VIDEO: Committee hears testimony from victims and Toyota USA president Jim Lentz.
Toyota CEO to Testify

  A spokesman for ranking Republican member Rep. Darrell Issa of California, Kurt Bardella, said no explanation was offered for Strickland's sudden withdrawal by the Secretary of Transportation Ray LaHood.

"It's very obvious that there is an effort to circle the wagons and control who will speak to Congress and when," said Bardella. "If this committee fails to receive satisfactory answers today, we will not hesitate to convene a second hearing next week so we get the answers the American people are demanding."

While testifying before the committee today, LaHood defended NHTSA's defect investigations. "Every step of the way NHTSA has pushed Toyota to make sure consumers would be safe," he said. "We have not been sitting around on our hands."

As to allegations that an electronic or computer glitch may be a cause of some of the runaway cars, LaHood said, "We will get into the weeds on this to see if there is an electornic problem." It was only after a series of ABC News reports that NHTSA and Toyota began a series of intensive investigation of possible electronic issues.

Click Here for the Blotter Homepage.
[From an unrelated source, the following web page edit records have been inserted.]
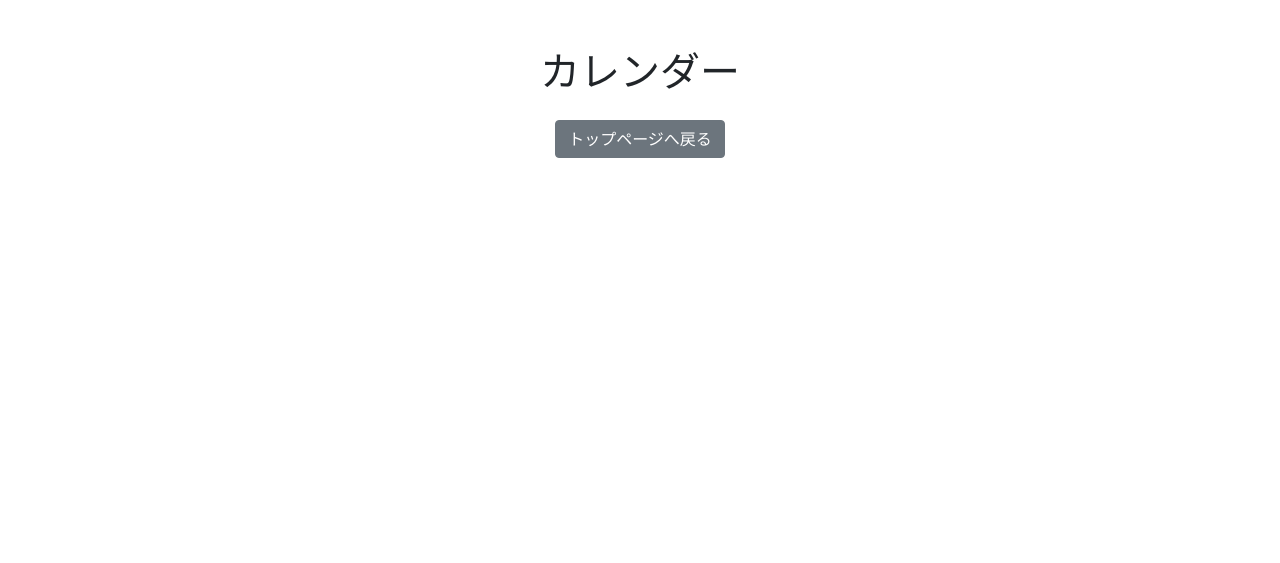
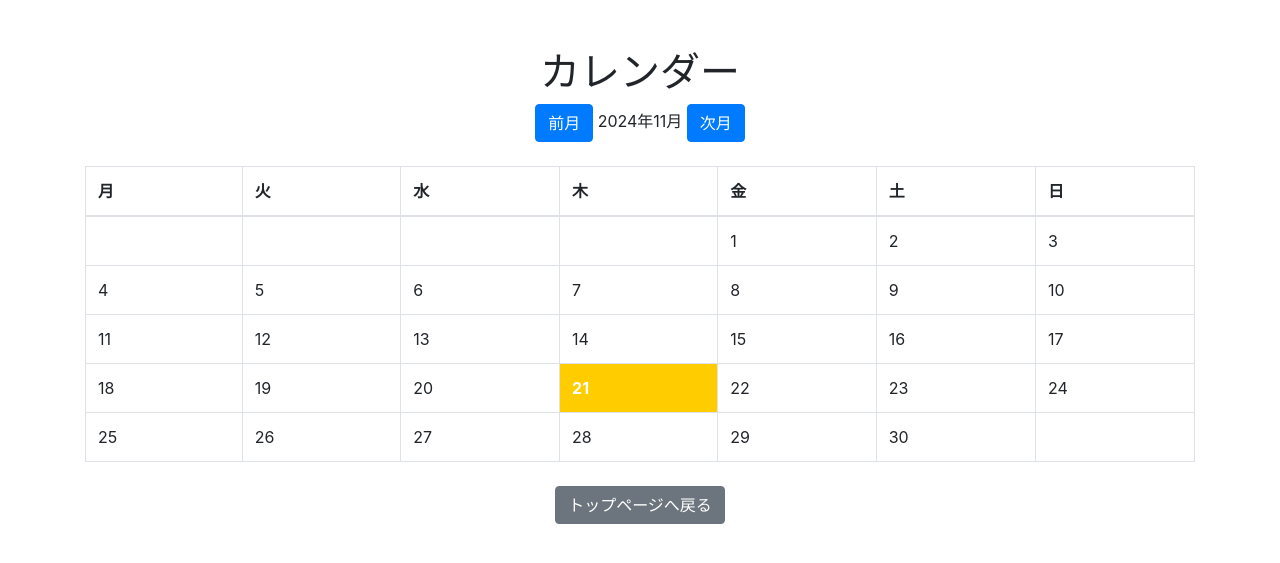
Before and after one commit to s1F102200132/book_recommend, a Django app: page /diary/calendar/ in a window 1280 px wide. Shown: the top 563 px of the page. Run offline with Django 4.2, Linux system fonts and the light colour scheme; some libraries are stand-ins or nearby versions.

Commit message:
カレンダー機能表示

```diff
--- a/diary/templates/diary/calendar.html
+++ b/diary/templates/diary/calendar.html
@@ -4,13 +4,49 @@
   <meta charset="UTF-8">
   <title>カレンダー</title>
   <link href="https://stackpath.bootstrapcdn.com/bootstrap/4.5.2/css/bootstrap.min.css" rel="stylesheet">
+  <style>
+    .highlighted {
+      background-color: #ffcc00; /* 本日の日付のハイライト */
+      color: white;
+      font-weight: bold;
+    }
+  </style>
 </head>
 <body>
   <div class="container mt-5">
     <h1 class="text-center">カレンダー</h1>
+
+    <div class="text-center mb-4">
+      <a href="?year={{ prev_year }}&month={{ prev_month }}" class="btn btn-primary">前月</a>
+      <span>{{ year }}年{{ month }}月</span>
+      <a href="?year={{ next_year }}&month={{ next_month }}" class="btn btn-primary">次月</a>
+    </div>
+
     <div id="calendar-container">
-      <!-- カレンダーの内容はここに表示 -->
+      <table class="table table-bordered">
+        <thead>
+          <tr>
+            {% for weekday in weekdays %}
+              <th>{{ weekday }}</th>
+            {% endfor %}
+          </tr>
+        </thead>
+        <tbody>
+          {% for week in calendar_grid %}
+            <tr>
+              {% for day in week %}
+                <td class="{% if day == highlighted_day %}highlighted{% endif %}">
+                  {% if day %}
+                    {{ day }}
+                  {% endif %}
+                </td>
+              {% endfor %}
+            </tr>
+          {% endfor %}
+        </tbody>
+      </table>
     </div>
+
     <div class="text-center mt-4">
       <a href="{% url 'diary:top_page' %}" class="btn btn-secondary">トップページへ戻る</a>
     </div>
--- a/diary/views.py
+++ b/diary/views.py
@@ -1,6 +1,9 @@
 from django.shortcuts import render, redirect, get_object_or_404
 from .models import DiaryEntry
 from .utils import analyze_sentiment, recommend_book_by_sentiment
+import calendar
+from datetime import datetime  # これを追加
+
 
 def index(request):
     return render(request, 'diary/index.html')
@@ -85,5 +88,61 @@ def delete_diary_entry(request, pk):
         return redirect('diary:diary_list')
     return render(request, 'diary/confirm_delete.html', {'diary_entry': diary_entry})
 
+
 def calendar_view(request):
-    return render(request, 'diary/calendar.html')  # 修正: diary に変更
+    # 現在の日付を取得
+    today = datetime.today()
+    current_year = today.year
+    current_month = today.month
+    current_day = today.day
+
+    # 表示する月を取得（クエリパラメータがあればそれを使い、なければ現在の月）
+    year = int(request.GET.get('year', current_year))
+    month = int(request.GET.get('month', current_month))
+
+    # 前月、次月を計算
+    prev_year, prev_month = (year, month - 1) if month > 1 else (year - 1, 12)
+    next_year, next_month = (year, month + 1) if month < 12 else (year + 1, 1)
+
+    # 月の日数と最初の日が何曜日かを取得
+    month_days = calendar.monthrange(year, month)[1]
+    first_weekday = calendar.monthrange(year, month)[0]  # 0:月曜日、6:日曜日
+
+    # 曜日をリストで定義
+    weekdays = ["月", "火", "水", "木", "金", "土", "日"]
+
+    # カレンダーの空のグリッドを作成（最大6行）
+    calendar_grid = [[] for _ in range(6)]
+
+    # 最初の日曜日まで空のセルを埋める
+    current_day_of_month = 1
+    for row in calendar_grid:
+        while len(row) < 7:
+            if current_day_of_month == 1:  # 最初の週
+                for _ in range(first_weekday):
+                    row.append(None)  # 空のセル
+                row.append(current_day_of_month)  # 最初の日
+                current_day_of_month += 1
+            elif current_day_of_month <= month_days:
+                row.append(current_day_of_month)
+                current_day_of_month += 1
+            else:
+                row.append(None)  # 空のセル
+        if current_day_of_month > month_days:
+            break
+
+    # 本日の日付がある場合、そのセルに特別なクラスを付ける
+    highlighted_day = today.day if year == current_year and month == current_month else None
+
+    return render(request, 'diary/calendar.html', {
+        'year': year,
+        'month': month,
+        'weekdays': weekdays,
+        'calendar_grid': calendar_grid,  # カレンダーグリッド
+        'today': today,
+        'prev_year': prev_year,
+        'prev_month': prev_month,
+        'next_year': next_year,
+        'next_month': next_month,
+        'highlighted_day': highlighted_day,  # 本日の日付を強調
+    })
```
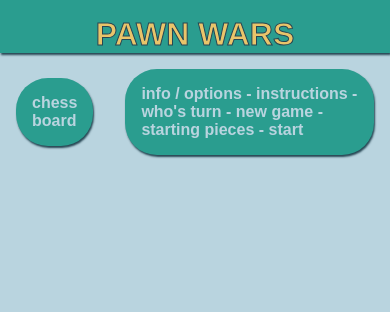
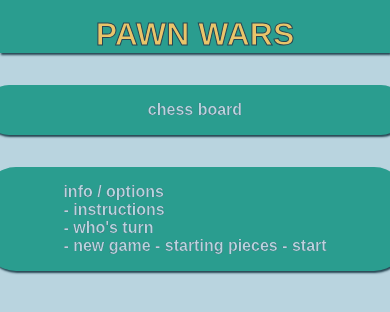
Before and after one commit to cooljasonmelton/pawn-wars, a React (Create React App) app: page / in a window 390 px wide. Shown: the top 312 px of the page. Built offline with nearby package versions, Linux system fonts and the light colour scheme.

Commit message:
styling layout containers

```diff
--- a/src/App.css
+++ b/src/App.css
@@ -36,7 +36,7 @@
 }
 
 .m-container{
-    margin: 1em;
+    margin-top: 2em;
     padding: 1em;
 
     background-color: #2A9D8F;
@@ -49,12 +49,32 @@
 
     font-weight: bold;
     color: #B9D4DF;
+
+    -webkit-text-stroke-width: 0.015rem;
+    -webkit-text-stroke-color: #264653;
 }
 
 .board-c{
+    width: 60%;
+}
+
+.info-c{
+    width: 20%;
 
 }
 
-.info-c{
+@media (max-width: 40em) {
+    .cfb{
+        flex-direction: column;
+    }
+
+    .board-c{
+        width: 100%;
+    }
+
+    .info-c{
+        width: 100%;
+
+    }
 
 }
--- a/src/App.js
+++ b/src/App.js
@@ -19,9 +19,9 @@ const App = () => {
         </div>
 
         <div className="m-container info-c">
-          info / options
-          - instructions
-          - who's turn
+          info / options <br/>
+          - instructions <br/>
+          - who's turn <br/>
           - new game  - starting pieces - start
         </div>
       </div>
```
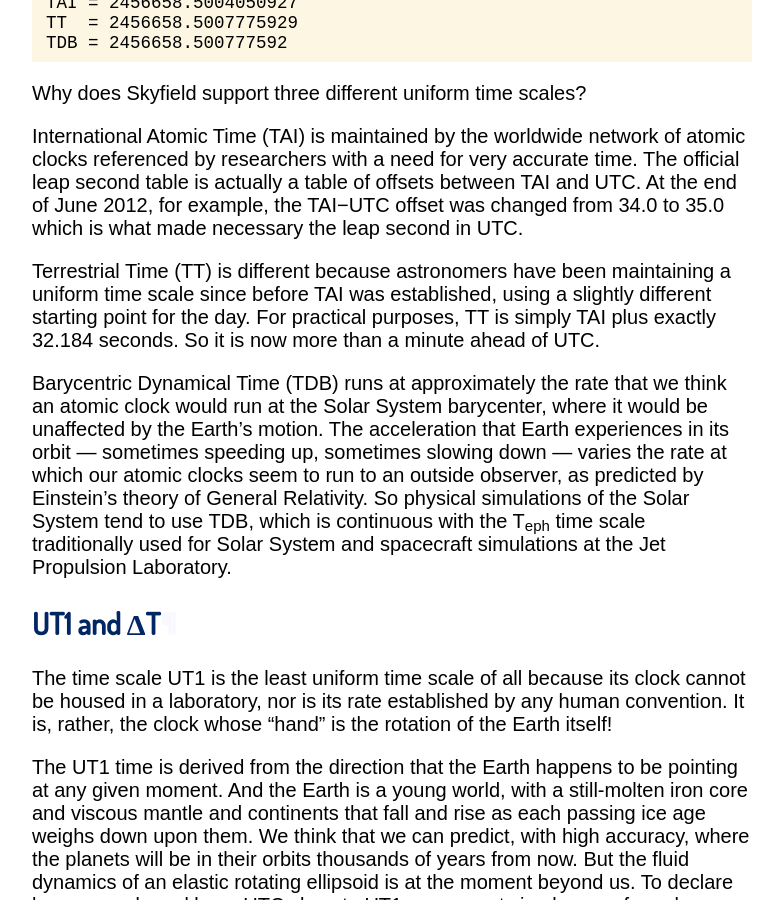
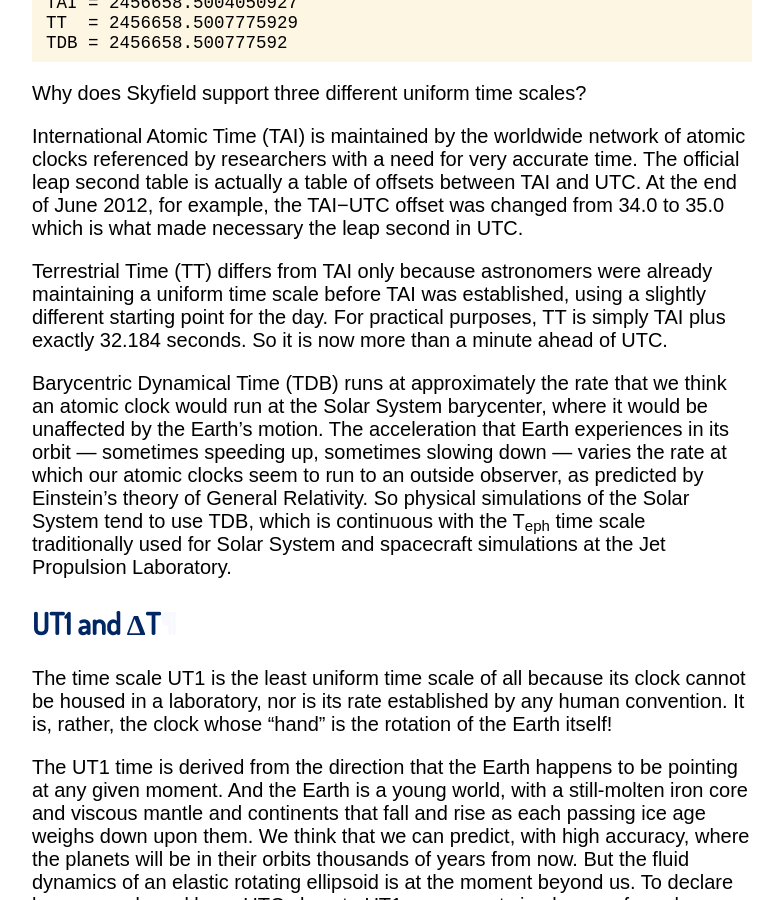
Before and after one commit to skyfielders/python-skyfield, a Sphinx documentation site: the page built from skyfield/documentation/time.rst, in a window 1280 px wide and 900 px high, scrolled down 8797 px. Shown: the whole window, without its empty margins (248-1031 px from the left). Built offline with Sphinx 7.4.7, drawn with Linux system fonts in a browser that asks for light colours; some of the changed text lies outside the part shown.

Commit message:
Fix two phrases in the Time document

```diff
--- a/skyfield/documentation/time.rst
+++ b/skyfield/documentation/time.rst
@@ -532,9 +532,9 @@
 the TAI−UTC offset was changed from 34.0 to 35.0
 which is what made necessary the leap second in UTC.
 
-Terrestrial Time (TT) is different
-because astronomers have been maintaining a uniform time scale
-since before TAI was established,
+Terrestrial Time (TT) differs from TAI
+only because astronomers were already maintaining a uniform time scale
+before TAI was established,
 using a slightly different starting point for the day.
 For practical purposes, TT is simply TAI
 plus exactly 32.184 seconds.
```
Also changed, not shown: other parts of skyfield/documentation/time.rst (+1 -1 lines).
-- This embed didnt make it to copy for story id = 9929661. -- This embed didnt make it to copy for story id = 9929661. -- This embed didnt make it to copy for story id = 9929661. -- This embed didnt make it to copy for story id = 9929661. -- This embed didnt make it to copy for story id = 9929661. -- This embed didnt make it to copy for story id = 9929661.
Join the Discussion
You are using an outdated version of Internet Explorer. Please click here to upgrade your browser in order to comment.
blog comments powered by Disqus
You Might Also Like...
See It, Share It
Lisa Kudrow
Seth Poppel/Yearbook Library | Getty Images
PHOTO: Salvager Eric Schmitt was combing through the wreckage of a convoy of Spanish ships that sank off the coast of Florida in 1715 when he discovered a missing piece from a gold Pyx.
Courtesy 1715 Fleet - Queens Jewels, LLC
PHOTO: Motorists were startled when an axe from a dump truck in front of them flew at their windshield.
Massachusetts State Police/Facebook